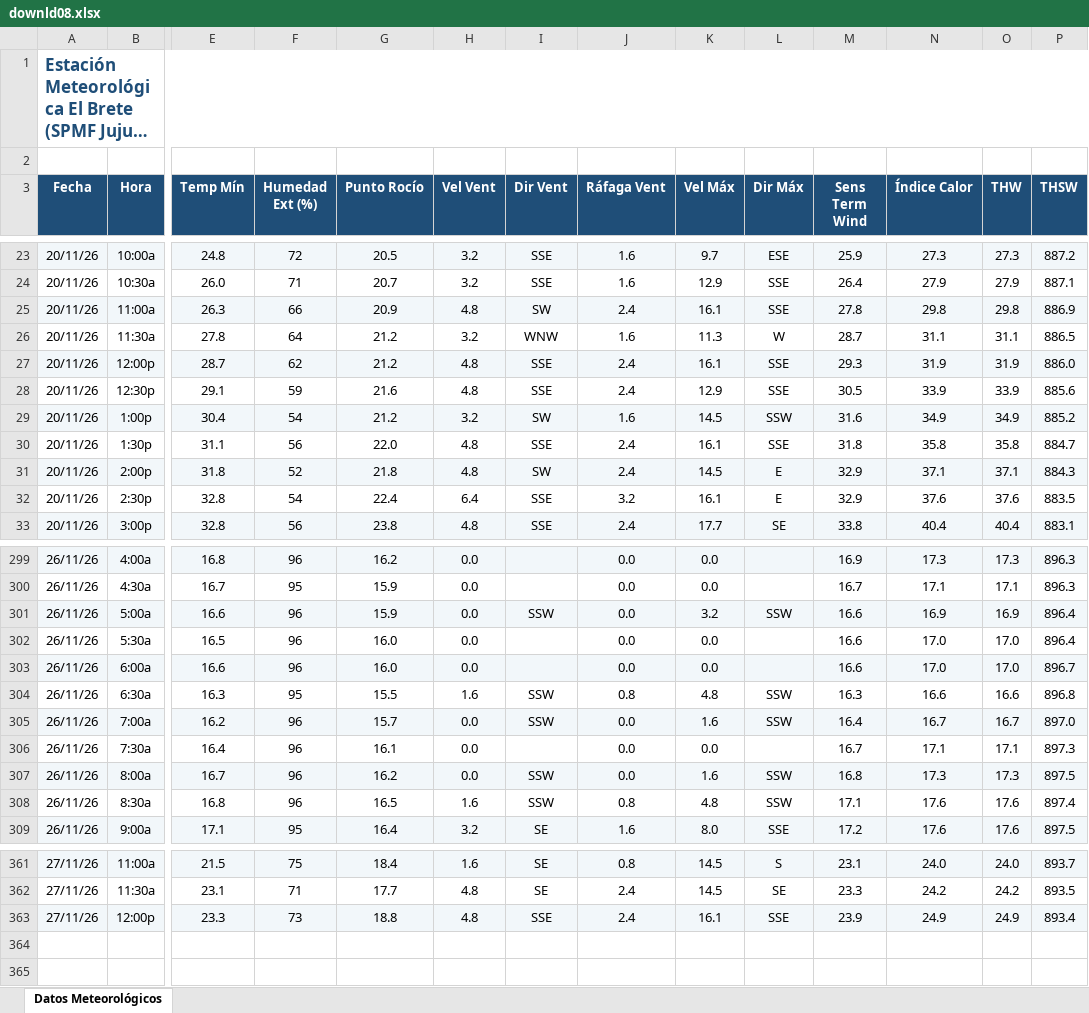
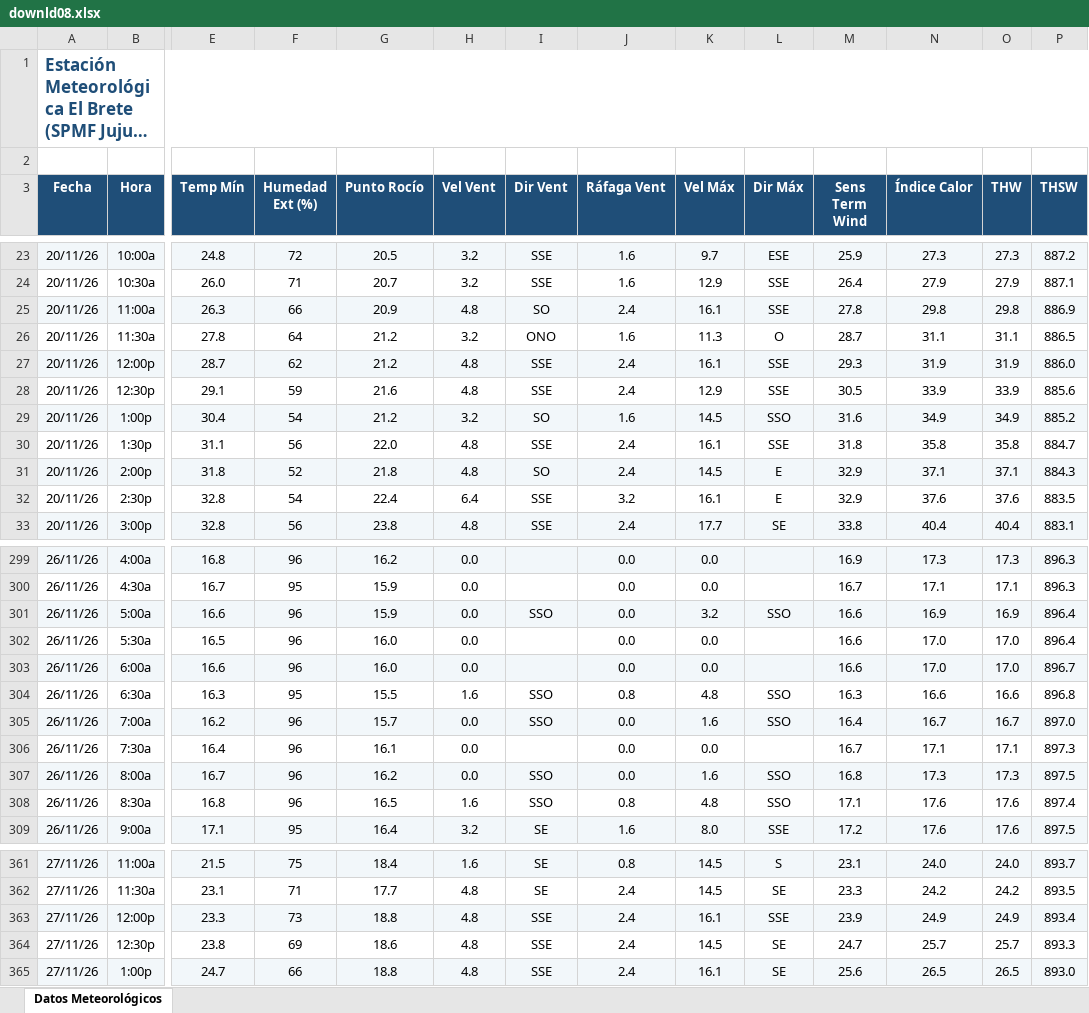
Before and after one commit to intasalta/ema_elbrete, an Excel workbook: downld08.xlsx, sheet Datos Meteorológicos, drawn as a sheet; only a part is shown, gaps mark what is left out; long unchanged cells end in …; values as stored, in another font and other column widths than the file's, no borders; rows hold the shown columns only; the diff covers the shown part only; the diff names each change by its address in the sheet, - before the commit and + after, or states it on an @@ line.

```diff
--- a/downld08.xlsx (sheet Datos Meteorológicos)
+++ b/downld08.xlsx (sheet Datos Meteorológicos)
-I25 (Dir Vent): SW
+I25 (Dir Vent): SO
-I26 (Dir Vent): WNW
+I26 (Dir Vent): ONO
-L26 (Dir Máx): W
+L26 (Dir Máx): O
-I29 (Dir Vent): SW
+I29 (Dir Vent): SO
-L29 (Dir Máx): SSW
+L29 (Dir Máx): SSO
-I31 (Dir Vent): SW
+I31 (Dir Vent): SO
-I301 (Dir Vent): SSW
+I301 (Dir Vent): SSO
-L301 (Dir Máx): SSW
+L301 (Dir Máx): SSO
-I304:I305 (Dir Vent): SSW
+I304:I305 (Dir Vent): SSO
-L304:L305 (Dir Máx): SSW
+L304:L305 (Dir Máx): SSO
-I307:I308 (Dir Vent): SSW
+I307:I308 (Dir Vent): SSO
-L307:L308 (Dir Máx): SSW
+L307:L308 (Dir Máx): SSO
+row 364: 27/11/26 | 12:30p | 23.8 | 69 | 18.6 | 4.8 | SSE | 2.4 | 14.5 | SE | 24.7 | 25.7 | 25.7 | 893.3
+row 365: 27/11/26 | 1:00p | 24.7 | 66 | 18.8 | 4.8 | SSE | 2.4 | 16.1 | SE | 25.6 | 26.5 | 26.5 | 893.0
```
Also changed, not shown: 19 edited cells elsewhere in this sheet, downld02.xlsx, 2 other files.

━━━━━━━━━━━━━━━━━━━━

All that is wanted is the number of lines in the records that include the string "cells".

2